Norway

Norway, having had plenty of hydropower, only recently began to tap into solar energy. The Norwegian Water Resources and Energy Directorate (NVE, 2024) reported a total installed capacity of around 0.6 GW by the end of 2023. About half of the capacity is installed on households - the rest for industrial and commercial use, with a very limited Utility scale solar. Though modest compared to the other Nordic neighbours, the growth rate of solar PV installations is noteworthy, doubling for the last two years. The Enova support scheme plays a crucial role in this expansion, offering financial aid to households and businesses wishing to install solar PV systems, thereby reducing the initial investment barrier (Enova, 2024). However, with Enova funding being reduced from October 2023, it is unclear if the historic growth rates will continue. In our Energy Transition Outlook, we expect Norway to install a total of 3 GW by 2030. In contrast to some of the Nordic neighbours, Norway must combat snow and challenging soil conditions for utility scale installations. In order to accelerate the uptake, further support is necessary, as expressed by NVE and Statkraft. However, in our Energy Transition Outlook we find that solar PV is probably the only new power source in Norway able to add capacity in the coming years. Wind, hydropower or nuclear require extensive legal and licensing frameworks and they have much longer build times compared to solar PV.

Total installed PV capacity in the Nordics
Source: IEA PVPS (Solarplaza conference in Copenhagen 2023) 

At the COP28 conference in Dubai, participants agreed on tripling the world’s renewable energy capacity, aiming for about 11 TW by 2030. Our Energy Transition Outlook forecasts an increase to about 8 TW by 2030, more than double the current capacity, but still short of the goals set by the parties.

Solar PV technology stands out as the most promising avenue for substantial growth in renewable energy capacity leading up to 2030. This is due to its ability to scale up production in response to increasing demand, thanks to a robust supply chain and manufacturing capabilities. At the same time, wind energy, another significant contributor to additional renewable capacity, faces short-term challenges in expanding its manufacturing output and supply chain quickly enough to exceed existing growth plans.

In the Nordic countries, accelerating the deployment of solar PV could be the quickest way to increase power-generation capacity short-term. Additionally, consumers are willing to invest a significant portion of the initial costs of rooftop solar installations, which no other power generation type can compete with. This also leads to a reduced demand for extensive transmission and distribution capacity, which takes time to develop.

Although the amount of sunlight decreases the further north you get, especially during winter, solar PV can still play a vital role in the Nordic energy mix.
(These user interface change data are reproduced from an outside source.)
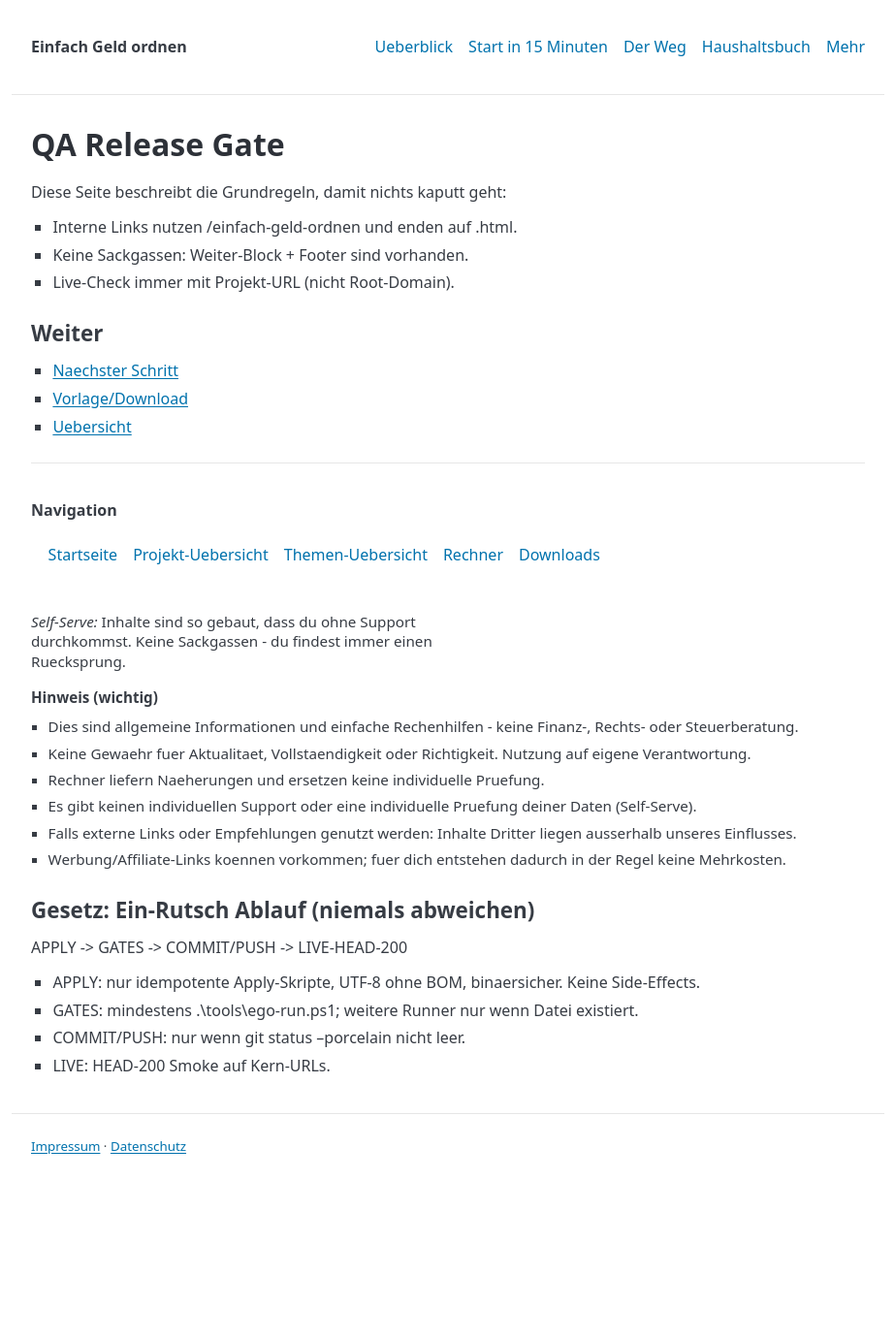
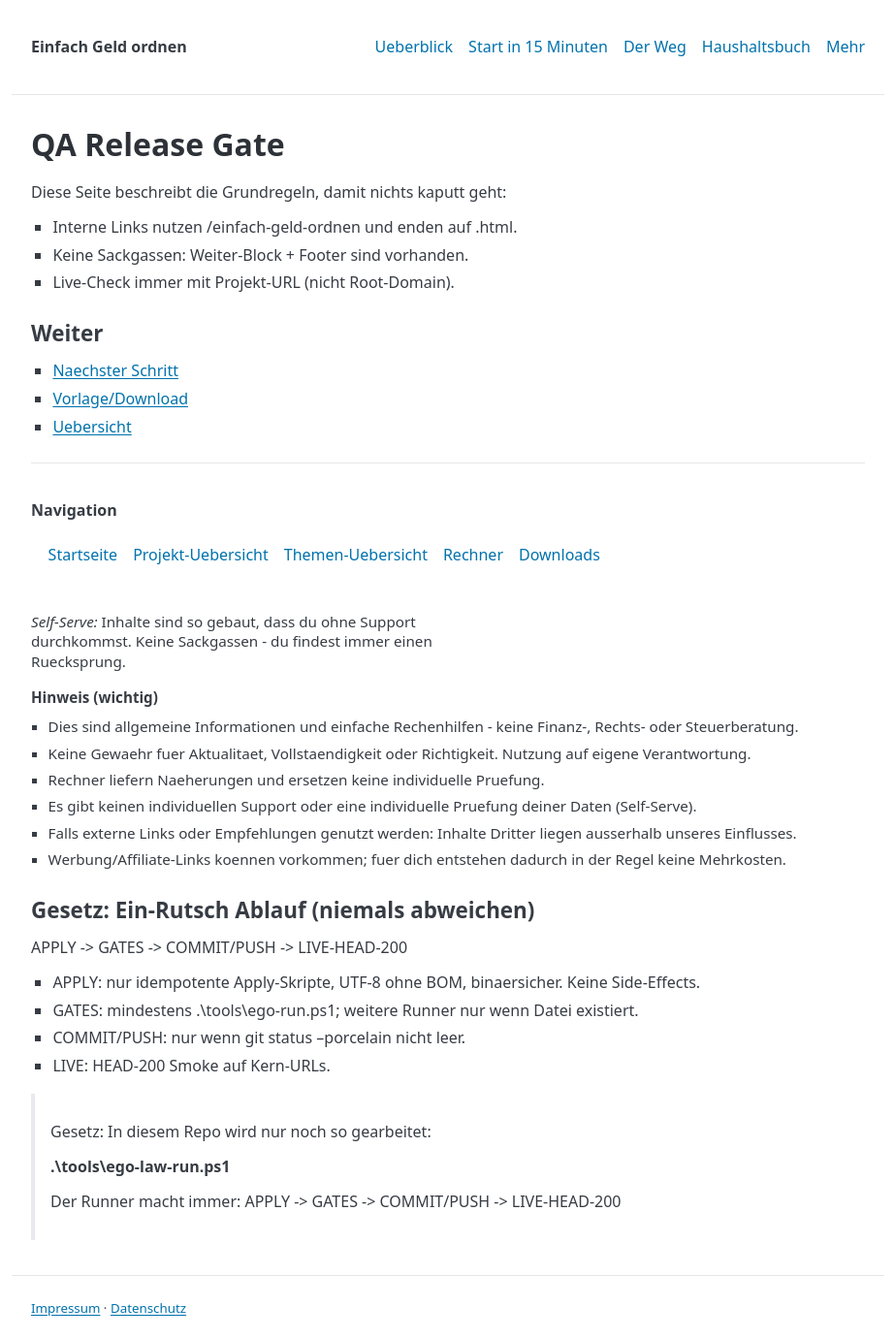
Before and after one commit to gluecklich-tools/einfach-geld-ordnen, a Jekyll site: the page built from seiten/qa-release-gate.md, in a window 1280 px wide. Shown: the whole page at 97% size, without its empty margins (178-1101 px from the left). Built offline with Jekyll 4.4.1, drawn with Linux system fonts in a browser that asks for light colours; before the commit the page ends 1214 px from its top, so only the background shows below that.

Commit message:
Tools: add law runner + no-murx gate (2026-01-31)

```diff
--- a/seiten/qa-release-gate.md
+++ b/seiten/qa-release-gate.md
@@ -28,3 +28,11 @@ APPLY -> GATES -> COMMIT/PUSH -> LIVE-HEAD-200
 - COMMIT/PUSH: nur wenn git status --porcelain nicht leer.
 - LIVE: HEAD-200 Smoke auf Kern-URLs.
 <!-- EGO_LAW_RUNNER_END -->
+
+<!-- EGO_RUNNER_PIN_START -->
+> Gesetz: In diesem Repo wird nur noch so gearbeitet:
+>
+> **.\tools\ego-law-run.ps1**
+>
+> Der Runner macht immer: APPLY -> GATES -> COMMIT/PUSH -> LIVE-HEAD-200
+<!-- EGO_RUNNER_PIN_END -->
```
Also changed, not shown: seiten/governance.md (+8 -0 lines), seiten/qualitaet.md (+8 -0 lines), 2 other files.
When integrated with other reliable energy sources like hydropower, nuclear, and complementary variable wind energy, solar PV can substantially enhance the overall energy production and security of the Nordic grid.


References:
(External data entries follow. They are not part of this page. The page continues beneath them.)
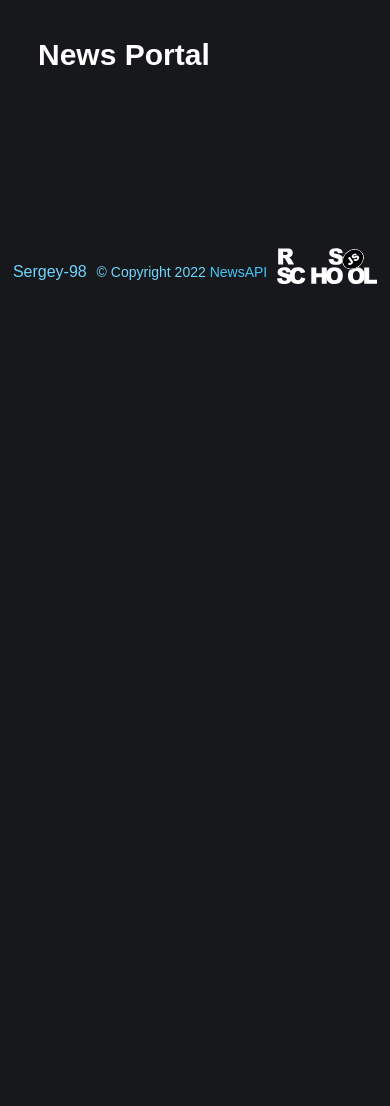
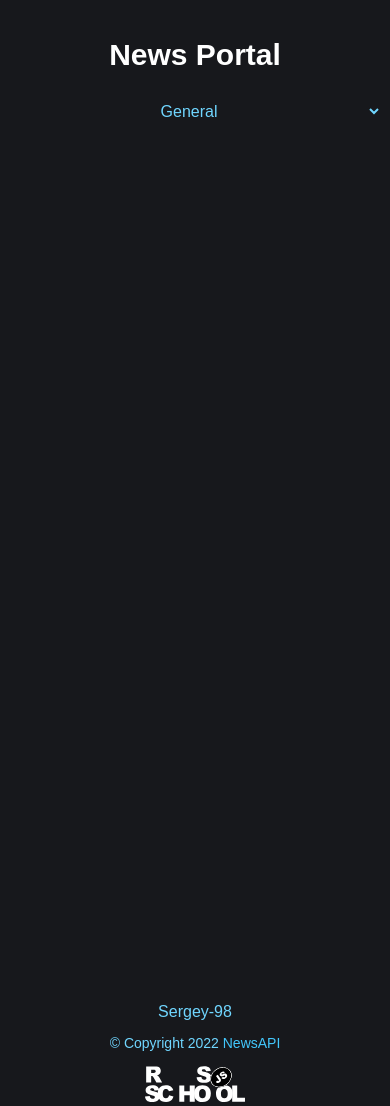
Before and after one commit to Sergey-98/My-Projects-Stage1-2, a website built with webpack: page migration-to-typescript/src/index.html in a window 390 px wide. Before the commit the page ends 844 px from the top, so only its background shows below. Built offline with nearby package versions, Linux system fonts and the light colour scheme; no server answers.

Commit message:
feat: add new functionality and change some mistakes

```diff
--- a/migration-to-typescript/package.json
+++ b/migration-to-typescript/package.json
@@ -27,6 +27,7 @@
         "eslint-plugin-import": "^2.23.3",
         "eslint-plugin-prettier": "^3.4.0",
         "eslint-webpack-plugin": "^3.2.0",
+        "file-loader": "^6.2.0",
         "html-webpack-plugin": "^5.2.0",
         "prettier": "2.2.1",
         "style-loader": "^2.0.0",
--- a/migration-to-typescript/src/components/controller/appLoader.ts
+++ b/migration-to-typescript/src/components/controller/appLoader.ts
@@ -3,7 +3,7 @@ import Loader from './loader';
 class AppLoader extends Loader {
   constructor() {
     super('https://nodenews.herokuapp.com/', {
-      apiKey: '50cc04cc811648eda863e5dcfd656fc2', // получите свой ключ https://newsapi.org/
+      apiKey: '4cbbb9c70a7a43a49660ef9ffa70fa5c', // 50cc04cc811648eda863e5dcfd656fc2 резервный ключ 4cbbb9c70a7a43a49660ef9ffa70fa5c
     });
   }
 }
--- a/migration-to-typescript/src/components/view/news/news.css
+++ b/migration-to-typescript/src/components/view/news/news.css
@@ -1,3 +1,6 @@
+.news {
+    width: 70%;
+}
 .news__item {
     display: flex;
     flex-direction: column;
--- a/migration-to-typescript/src/components/view/news/news.ts
+++ b/migration-to-typescript/src/components/view/news/news.ts
@@ -14,7 +14,7 @@ class News {
       if (idx % 2) ((newsClone as ParentNode).querySelector('.news__item') as HTMLElement).classList.add('alt');
 
       ((newsClone as ParentNode).querySelector('.news__meta-photo') as HTMLElement).style.backgroundImage = `url(${
-        item.urlToImage || 'img/news_placeholder.jpg'
+        item.urlToImage || 'assets/img/logo.svg'
       })`;
       ((newsClone as ParentNode).querySelector('.news__meta-author') as HTMLElement).textContent =
         item.author || item.source.name;
--- a/migration-to-typescript/src/components/view/sources/sources.css
+++ b/migration-to-typescript/src/components/view/sources/sources.css
@@ -1,14 +1,25 @@
 .sources {
     display: flex;
-    flex-wrap: nowrap;
-    width: 100%;
-    height: 120px;
+    flex-wrap: wrap;
+    height: 100vh;
     overflow: auto;
     align-items: center;
     font: 300 1em 'Fira Sans', sans-serif;
 }
-
+.sources::-webkit-scrollbar {
+    width: 12px;
+}
+.sources::-webkit-scrollbar-track {
+    background: #69db7e;
+}
+.sources::-webkit-scrollbar-thumb {
+    background-color: #026891;
+    border-radius: 5px;
+    border: 3px solid #69db7e;
+}
 .source__item {
+    width: 100%;
+    text-align: center;
     background: none;
     border: 2px solid #30c5ff;
     font: inherit;
--- a/migration-to-typescript/src/components/view/sources/sources.ts
+++ b/migration-to-typescript/src/components/view/sources/sources.ts
@@ -4,16 +4,18 @@ import { IDataNews } from '../../../types/interfaces';
 class Sources {
   draw(data: IDataNews[]) {
     const fragment = document.createDocumentFragment();
+    const select = <HTMLSelectElement>document.querySelector('.select');
     const sourceItemTemp = <HTMLTemplateElement>document.querySelector('#sourceItemTemp');
     data.forEach((item: IDataNews) => {
       const sourceClone = sourceItemTemp.content.cloneNode(true);
-
+      if (item.category === select.value) {
         ((sourceClone as ParentNode).querySelector('.source__item-name') as HTMLElement).textContent = item.name;
         ((sourceClone as ParentNode).querySelector('.source__item') as HTMLElement).setAttribute(
           'data-source-id',
           item.id
         );
         fragment.append(sourceClone);
+      }
     });
 
     (document.querySelector('.sources') as HTMLDivElement).append(fragment);
--- a/migration-to-typescript/src/global.css
+++ b/migration-to-typescript/src/global.css
@@ -3,7 +3,9 @@ body {
     background: #17181c;
     font-family: sans-serif;
 }
-
+main {
+    display: flex;
+}
 header {
     padding: 10px 30px;
 }
@@ -12,8 +14,27 @@ header h1 {
     font-size: 40px;
     font-weight: 800;
 }
-
+.selected_buttons {
+    width: 30%;
+}
+select {
+    width: 100%;
+    text-align: center;
+    background-color: inherit;
+    border: none;
+    color: #70D6FF;
+    font-size: 1em;
+    margin-bottom: 5%;
+}
+select:hover {
+    color: #69db7e;
+}
+select:focus {
+    color: #00090c;
+    background-color: #70D6FF;
+}
 footer {
+    margin-top: 5%;
     height: 100px;
     display: flex;
     align-items: center;
@@ -29,7 +50,7 @@ footer a:hover {
 footer .rsschool {
     width: 100px;
     height: 50px;
-    background-image: url("./assets/svg/logo.svg");
+    background-image: url("./assets/img/logo.svg");
     background-repeat: no-repeat;
     background-size: 100%;
     filter: invert(100%);
@@ -54,8 +75,26 @@ footer .copyright:before {
 
 @media screen and (max-width: 580px) {
     header h1 {
+        text-align: center;
         font-size: 30px;
         font-weight: 800;
     }
+}
+
+@media screen and (max-width: 410px) {
+    footer {
+        flex-direction: column;
+    }
+}
+
+@media screen and (max-width: 760px) {
+    .selected_buttons {
+        width: 100%;
+    }
+    main {
+        flex-wrap: wrap;
+        justify-content: center;
+        align-items: center;
+    }
 
 }
--- a/migration-to-typescript/src/index.html
+++ b/migration-to-typescript/src/index.html
@@ -11,7 +11,18 @@
             <h1>News Portal</h1>
         </header>
         <main>
-            <div class="sources buttons"></div>
+            <div class = selected_buttons>
+                <select name = "category" class = "select">
+                    <option value="general"> General </option>
+                    <option value="business"> Business </option>
+                    <option value="technology"> Technology </option>
+                    <option value="sports"> Sports </option>
+                    <option value="entertainment"> Entertainment </option>
+                    <option value="science"> Science </option>
+                    <option value="health"> Health </option>
+                </select>
+                <div class="sources buttons"></div>
+            </div>
             <div class="news"></div>
         </main>
         <footer>
--- a/migration-to-typescript/src/index.ts
+++ b/migration-to-typescript/src/index.ts
@@ -3,3 +3,11 @@ import './global.css';
 
 const app = new App();
 app.start();
+
+const asset = <HTMLSelectElement>document.querySelector('.select');
+const sources = <HTMLDivElement>document.querySelector('.sources');
+asset.addEventListener('change', () => {
+  sources.innerHTML = '';
+  const app = new App();
+  app.start();
+});
--- a/migration-to-typescript/webpack.config.js
+++ b/migration-to-typescript/webpack.config.js
@@ -26,13 +26,13 @@ const baseConfig = {
   resolve: {
     extensions: ['.tsx', '.ts', '.js'],
     alias: {
-      images: path.resolve(__dirname, './assets/svg/logo.svg'),
+      images: path.resolve(__dirname, './assets/img/'),
     },
   },
   output: {
     filename: 'index.js',
     path: path.resolve(__dirname, '../dist'),
-    assetModuleFilename: 'assets/svg/[name][ext]',
+    assetModuleFilename: 'assets/img/[name][ext]',
   },
   plugins: [
     new HtmlWebpackPlugin({
```
Also changed, not shown: migration-to-typescript/src/assets/img/logo.svg (renamed from migration-to-typescript/src/assets/svg/logo.svg), migration-to-typescript/src/assets/img/news_placeholder.jpg (added), 1 other file. Lines whose indentation alone changed are shown as unchanged.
Solar Power Europe 2023, EU Market Outlook for Solar power 2023-2027

Electricity Maps 2024, available at: https://app.electricitymaps.com/
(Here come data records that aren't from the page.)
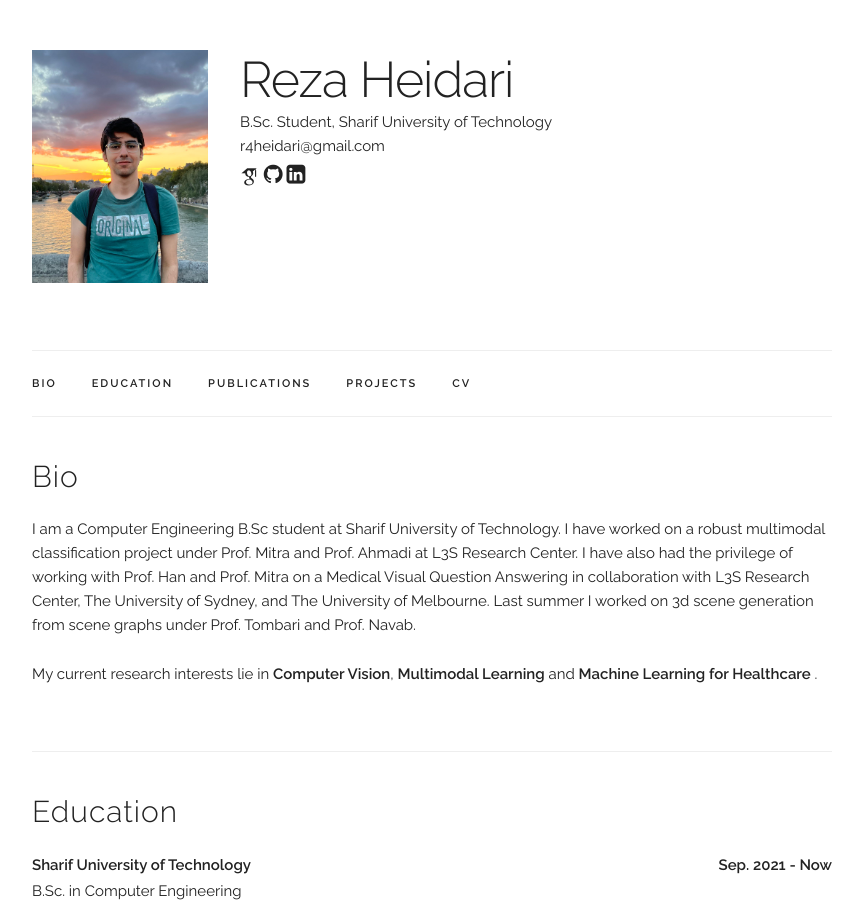
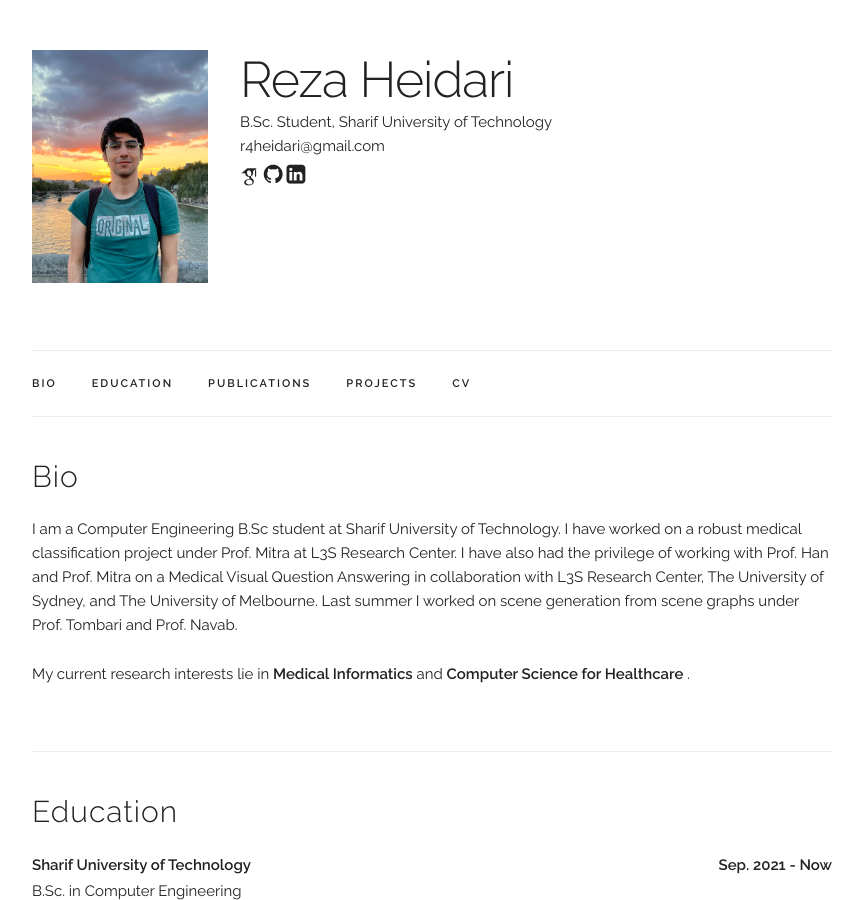
Before and after one commit to reza-heidari-ce/reza-heidari-ce.github.io, a Jekyll site: the page built from index.html, in a window 1280 px wide and 900 px high. Shown: the whole window, without its empty margins (208-1070 px from the left). Built offline with Jekyll 4.4.1, drawn with Linux system fonts in a browser that asks for light colours; some web fonts are replaced.

Commit message:
Update index.html

```diff
--- a/index.html
+++ b/index.html
@@ -6,11 +6,11 @@ title: Home
 <div class="docs-section" id="bio">
   <h4>Bio</h4>
   <p>
-I am a Computer Engineering B.Sc student at Sharif University of Technology. I have worked on a robust multimodal classification project under Prof. Mitra and Prof. Ahmadi at L3S Research Center. I have also had the privilege of working with Prof. Han and Prof. Mitra on a Medical Visual Question Answering in collaboration with L3S Research Center, The University of Sydney, and The University of Melbourne. Last summer I worked on 3d scene generation from scene graphs under Prof. Tombari and Prof. Navab.
+I am a Computer Engineering B.Sc student at Sharif University of Technology. I have worked on a robust medical classification project under Prof. Mitra at L3S Research Center. I have also had the privilege of working with Prof. Han and Prof. Mitra on a Medical Visual Question Answering in collaboration with L3S Research Center, The University of Sydney, and The University of Melbourne. Last summer I worked on scene generation from scene graphs under Prof. Tombari and Prof. Navab.
 
 
   <p>
-  My current research interests lie in <b>Computer Vision</b>, <b>Multimodal Learning</b> and <b>Machine Learning for Healthcare </b>.
+  My current research interests lie in  <b>Medical Informatics</b> and <b>Computer Science for Healthcare </b>.
 
 </div>
 
```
Swedish Solar Energy Association 2024, available at: https://svensksolenergi.se/

Finnish Ministry of Economic Affairs and Employment 2024, available at: https://tem.fi/en/feed-in-tariff-for-renewable-energy

NVE 2024, available at: https://www.nve.no/energi/energisystem/solkraft/oversikt-over-solkraft-i-norge/

Enova 2024, available at: https://www.enova.no/privat/alle-energitiltak/solenergi/

2/6/2024 8:00:00 AM

Contact us

Mats Rinaldo

Mats Rinaldo

Senior Principal Researcher

Explore our insights for the finance community

Investing in energy